I've been in the application-development business for a long time. Seven years ago, I had my trusty AS/400 "toolbox" containing the tried-and-true tools for developing any type of business application. All I needed was RPG, CL, DB/400, and a few display files, and I was off and running. Then we moved to a LAN environment and were faced with new challenges. So we learned NetWare, FoxPro, Visual Basic, and Microsoft Office. We gave up some scalability to build flexible, good-looking applications. But what if I want flexibility, a GUI, and scalability?

Let's face it client/server is the technology for mid- to high-level application development It promises flexibility and scalability. Many of you already have several client/server applications in production. The question isn't whether to do client/server but how to do it

The first thing you'll need to get is a bigger toolbox. We can't rely on one language or methodology to get the job done anymore. Ifs going to take a lot of pieces to make it happen. On the positive side, the hardware and software available on Windows NT to develop client/server applications are impressive. Today, almost all development languages and database servers run natively on NT. But what's really compelling is the next wave of application-development tools. Open your toolbox and throw in telephony (TAPI), messaging (NIAPD, speech (SAPD, cryptography (CAPI), security, object-oriented programming, Web development OLE, wireless computing, distributed objects, scaleable hardware, multimedia, and more. All this technology will be available-in some cases exclusively-on Windows NT.
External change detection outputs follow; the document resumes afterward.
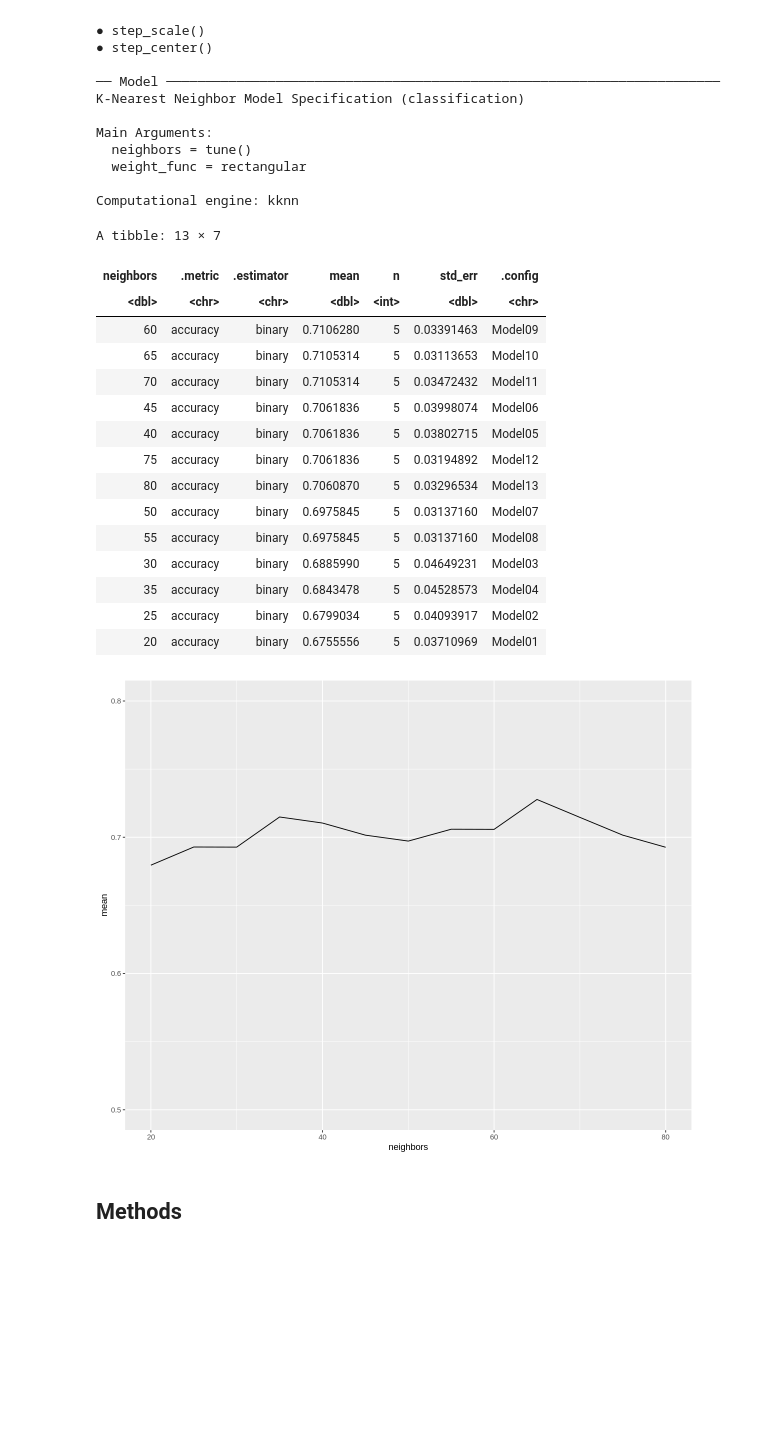
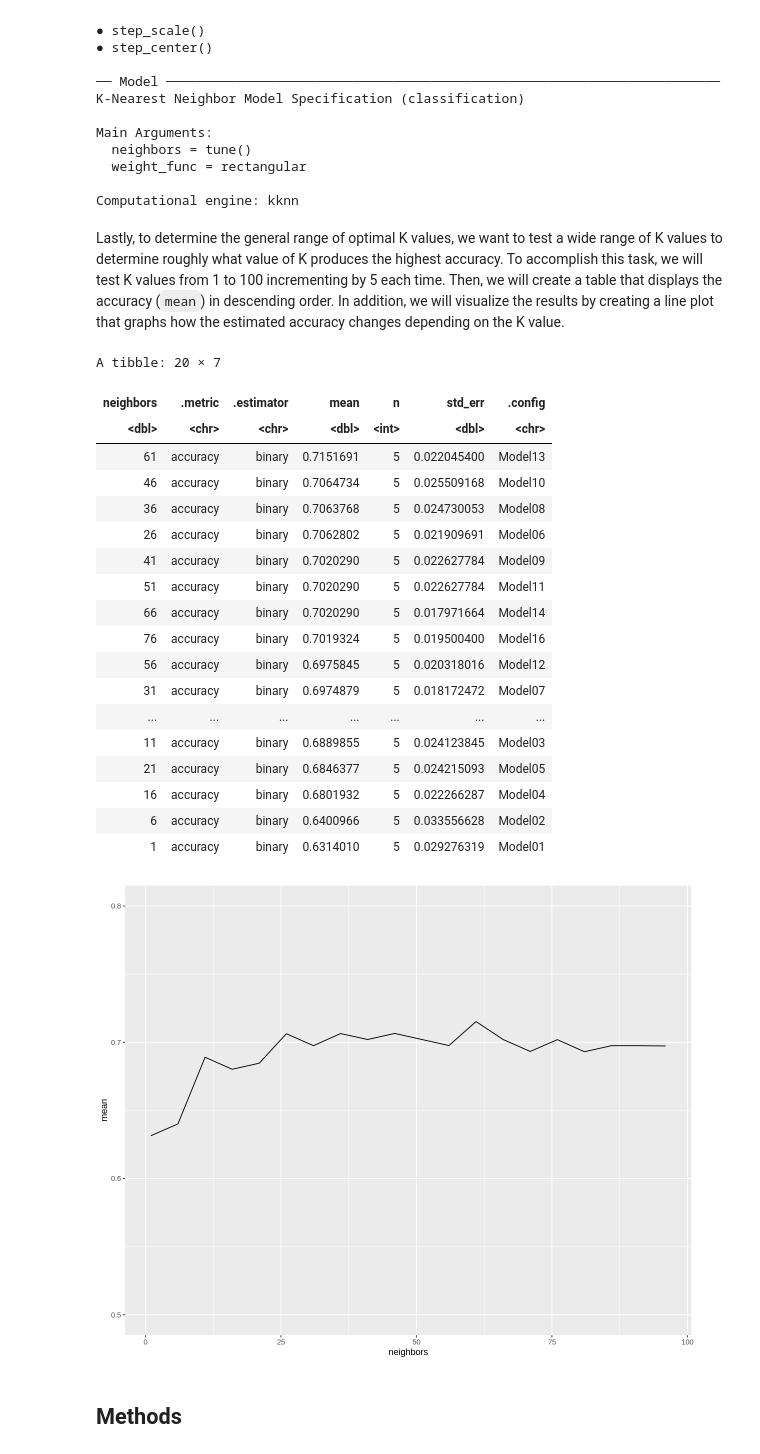
Before and after one commit to jamiema1/Predicting-Heart-Disease-with-KNN-Algorithm, a Jupyter notebook: final_report.ipynb, the cells around one changed output. Drawn from its saved outputs; the diff is of its cells as text; code cells hidden in the pictures; blank space fills up the shorter version.

```diff
--- a/final_report.ipynb
+++ b/final_report.ipynb
@@ -300,5 +298,7 @@ Lastly, to determine the general range of optimal K values, we want to test all
+# %% [markdown]
+Lastly, to determine the general range of optimal K values, we want to test a wide range of K values to determine roughly what value of K produces the highest accuracy. To accomplish this task, we will test K values from 1 to 100 incrementing by 5 each time. Then, we will create a table that displays the accuracy (`mean`) in descending order. In addition, we will visualize the results by creating a line plot that graphs how the estimated accuracy changes depending on the K value.
 # %%
-gridvals <- tibble(neighbors = seq(from = 20, to = 80, by = 5))
+gridvals <- tibble(neighbors = seq(from = 1, to = 100, by = 5))
 
 heart_results <- heart_workflow %>%
     tune_grid(resamples = heart_vfold, grid = gridvals) %>%
@@ -307,30 +307,33 @@ heart_results <- heart_workflow %>%
     arrange(desc(mean))
 heart_results
 # %% [output]
-A tibble: 13 × 7
+A tibble: 20 × 7
 | neighbors | .metric | .estimator | mean | n | std_err | .config |
 | <dbl> | <chr> | <chr> | <dbl> | <int> | <dbl> | <chr> |
-| 60 | accuracy | binary | 0.7106280 | 5 | 0.03391463 | Model09 |
-| 65 | accuracy | binary | 0.7105314 | 5 | 0.03113653 | Model10 |
-| 70 | accuracy | binary | 0.7105314 | 5 | 0.03472432 | Model11 |
-| 45 | accuracy | binary | 0.7061836 | 5 | 0.03998074 | Model06 |
-| 40 | accuracy | binary | 0.7061836 | 5 | 0.03802715 | Model05 |
-| 75 | accuracy | binary | 0.7061836 | 5 | 0.03194892 | Model12 |
-| 80 | accuracy | binary | 0.7060870 | 5 | 0.03296534 | Model13 |
-| 50 | accuracy | binary | 0.6975845 | 5 | 0.03137160 | Model07 |
-| 55 | accuracy | binary | 0.6975845 | 5 | 0.03137160 | Model08 |
-| 30 | accuracy | binary | 0.6885990 | 5 | 0.04649231 | Model03 |
-| 35 | accuracy | binary | 0.6843478 | 5 | 0.04528573 | Model04 |
-| 25 | accuracy | binary | 0.6799034 | 5 | 0.04093917 | Model02 |
-| 20 | accuracy | binary | 0.6755556 | 5 | 0.03710969 | Model01 |
+| 61 | accuracy | binary | 0.7151691 | 5 | 0.022045400 | Model13 |
+| 46 | accuracy | binary | 0.7064734 | 5 | 0.025509168 | Model10 |
+| 36 | accuracy | binary | 0.7063768 | 5 | 0.024730053 | Model08 |
+| 26 | accuracy | binary | 0.7062802 | 5 | 0.021909691 | Model06 |
+| 41 | accuracy | binary | 0.7020290 | 5 | 0.022627784 | Model09 |
+| 51 | accuracy | binary | 0.7020290 | 5 | 0.022627784 | Model11 |
+| 66 | accuracy | binary | 0.7020290 | 5 | 0.017971664 | Model14 |
+| 76 | accuracy | binary | 0.7019324 | 5 | 0.019500400 | Model16 |
+| 56 | accuracy | binary | 0.6975845 | 5 | 0.020318016 | Model12 |
+| 31 | accuracy | binary | 0.6974879 | 5 | 0.018172472 | Model07 |
+| ... | ... | ... | ... | ... | ... | ... |
+| 11 | accuracy | binary | 0.6889855 | 5 | 0.024123845 | Model03 |
+| 21 | accuracy | binary | 0.6846377 | 5 | 0.024215093 | Model05 |
+| 16 | accuracy | binary | 0.6801932 | 5 | 0.022266287 | Model04 |
+| 6 | accuracy | binary | 0.6400966 | 5 | 0.033556628 | Model02 |
+| 1 | accuracy | binary | 0.6314010 | 5 | 0.029276319 | Model01 |
 # %%
 options(repr.plot.width = 10, repr.plot.height = 8)
-plot <- ggplot(result, aes(x=neighbors, y= mean)) +
+plot <- ggplot(heart_results, aes(x=neighbors, y= mean)) +
     geom_line() +
     ylim(0.5,.8)
 plot
 # %% [output]
-[figure, old version]
+[figure, new version]
 # %% [markdown]
 ## Methods
 # %% [markdown]
```
Also changed, not shown: parts of 2 cells of this notebook.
One of the benefits of working for a magazine is that we get to review all the new software tools available for NT Our MIS department is right next to the Windows NT Magazine Lab, and the MIS staff is always inventing excuses to check out the new stuff we've received. Currently, we're working together on a Web-based NT Products & Services Directory. We're using a new Web development tool, Cold Fusion, to dynamically build the directory from data stored in Microsoft SQL Server on an NEC MIPS server. You can check out our progress on our Web site at http://www.winntmag.com.

Our lab has also spoiled us with the hardware "tools" available for Windows NT. Several years ago, we had to add more NetWare servers to "scale" our applications. Now we're running multi-CPU Pentium, Alpha, MIPS, and PowerPC machines that can scale beyond most minicomputers today. Instead of bumping up against the edge of performance, we can plan our growth based on existing server technology. Currently, we're working with four-CPU servers. But vendors, such as Tricord and Intergraph, have announced six- to eight-CPU P6 systems, and AT&T has announced that its WorldMark systems will support Windows NT with up to 16 CPUs!

It's exciting to be involved with an operating-system platform that both works today and doesn't lock you out of future tools and technology.